“All of these concealments also do have veils. The veil of the first concealment is Satan. This one is blurred with 10,000 veils and they have to be lifted. The veils are seen here in a red and bad colour. With the effect of the dhikr the colour will become purple and the human relations will decrease with it and the colours will intermix with each other and the essence of the dhikr will leave the veils behind him and will cry: “lā ghayrī”(nothing except me). This though must be destroyed. This is the station of those who are beginners in the dhikr. The second stage is the concealment of the Nafs. It’s veil is purple. Again 10,000 veils have to be lifted and through the heat of the dhikr, the nafs will stop with its actions. The Seeker will experience a kind of Fanā on this stage and he will be informed about the states of the deceased. This station is very dangerous for the Seeker, because he will think he’s one of the people of Kashf and this could lead to ʿujub (self-satisfaction). The third is the stage of the concealment of the heart. The colours of the veils are like a red agate. Again the Seeker has to lift 10,000 veils in front of him. He will be steadfast on the spiritual wayfaring and the secrets of the hidden world will be unveiled to him… The fourth stage is the concealment of the sirr. The colours are white and again 10,000 veils have to be lifted. The Seeker will achieve the hidden knowledge (ʿilm al-laddun) in this stage. […]” 
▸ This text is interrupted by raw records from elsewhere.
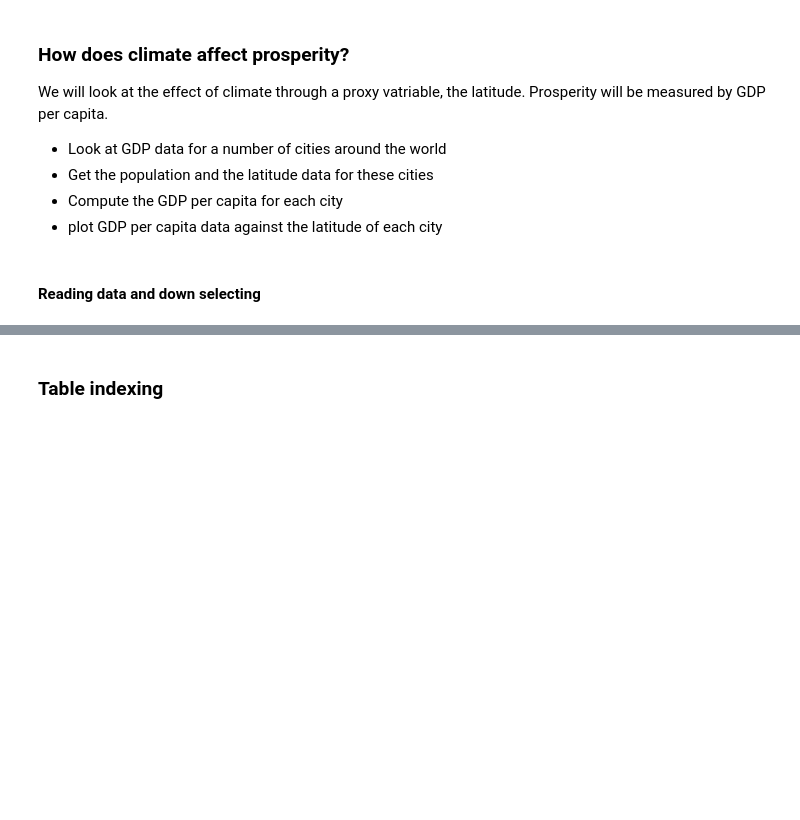
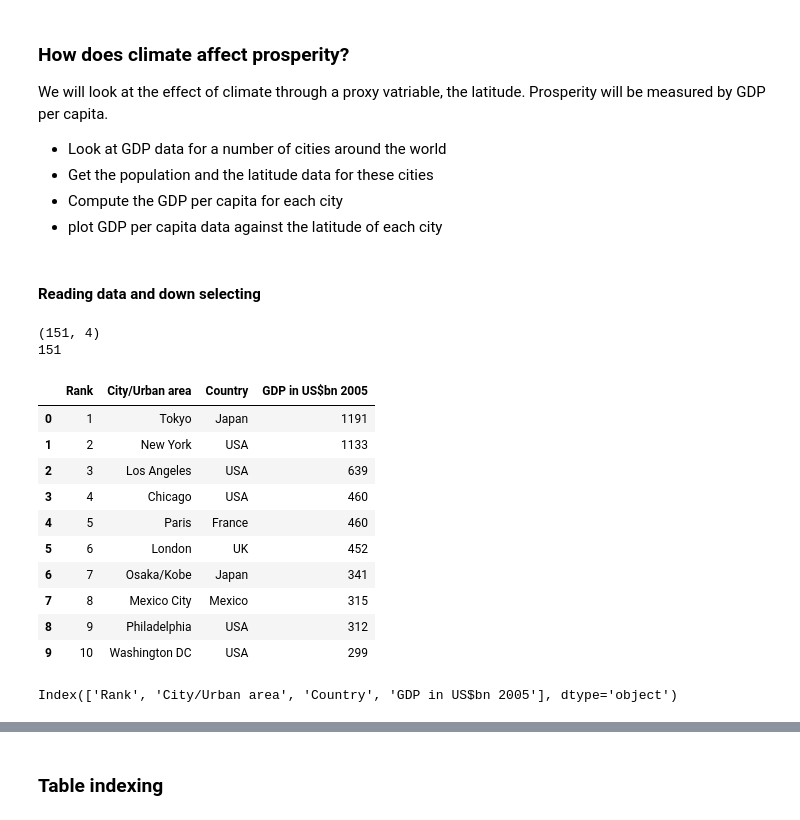
Before and after one commit to pletzer/swc-python-data, a Jupyter notebook: pythonTutorial.ipynb, the cells around one changed output, grey strips where cells are left out. Drawn from its saved outputs; the diff is of its cells as text; code cells hidden in the pictures; blank space fills up the shorter version.

```diff
--- a/pythonTutorial.ipynb
+++ b/pythonTutorial.ipynb
@@ -17,4 +19,26 @@ gdp = pandas.read_csv('https://raw.githubusercontent.com/pletzer/jupyterMoons/ma
 # %%
 # how many rows and columns in the table?
+print(gdp.shape)
+print(len(gdp))
+# %% [output]
+(151, 4)
+151
+# %%
+gdp.head(10)
+# %% [output]
+|  | Rank | City/Urban area | Country | GDP in US$bn 2005 |
+| 0 | 1 | Tokyo | Japan | 1191 |
+| 1 | 2 | New York | USA | 1133 |
+| 2 | 3 | Los Angeles | USA | 639 |
+| 3 | 4 | Chicago | USA | 460 |
+| 4 | 5 | Paris | France | 460 |
+| 5 | 6 | London | UK | 452 |
+| 6 | 7 | Osaka/Kobe | Japan | 341 |
+| 7 | 8 | Mexico City | Mexico | 315 |
+| 8 | 9 | Philadelphia | USA | 312 |
+| 9 | 10 | Washington DC | USA | 299 |
 # %%
 # show the title of each column
+gdp.columns
+# %% [output]
+Index(['Rank', 'City/Urban area', 'Country', 'GDP in US$bn 2005'], dtype='object')
```
Also changed, not shown: parts of 28 cells of this notebook.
Muḥammad Pārsā also relates, that his Shaykh Shah al-Naqshiband said regarding the verse: “…and I will make remembrance of you…”: “Allahs remembrance of his servant means, that he opens his servant the different levels of making the remembrance of God.” Muḥammad Pārsā says that these different levels are the tongue, the heart, the sirr and the khāfī. He also said, that some Ṣūfīs were of the opinion that the sirr is higher than the heart and the soul, while others hold it higher than the heart but lower than the soul and again others regarded the sirr and the soul and the heart the same but as essences of each other.  Yaʿqūb al-Jarhī was the opinion that “the one who has purified himself has reached salvation”  was hinting to the dhikr of the tongue, the heart, the soul and the sirr. 
Ḥusayn b. Ibn al-Yamīn al-Ḥusaynī  said regarding the Laṭāʾif: The Muḥaqqiqūn said, heart, soul, sirr and khāfī are the names of the subtle centers of human understanding… On some level it is called heart, and when it is cleaned from human qualities it is called soul, and when it is purified more it is called sirr and when it is developed more it is called khāfī… the Laṭāʾif do not differ in their essence, but are all the same in essence, but do have different qualities and states. This is the opinion of the majority of the Masters. But for some the difference is in the essence – that means every Laṭīfah differs from the other in essence.” 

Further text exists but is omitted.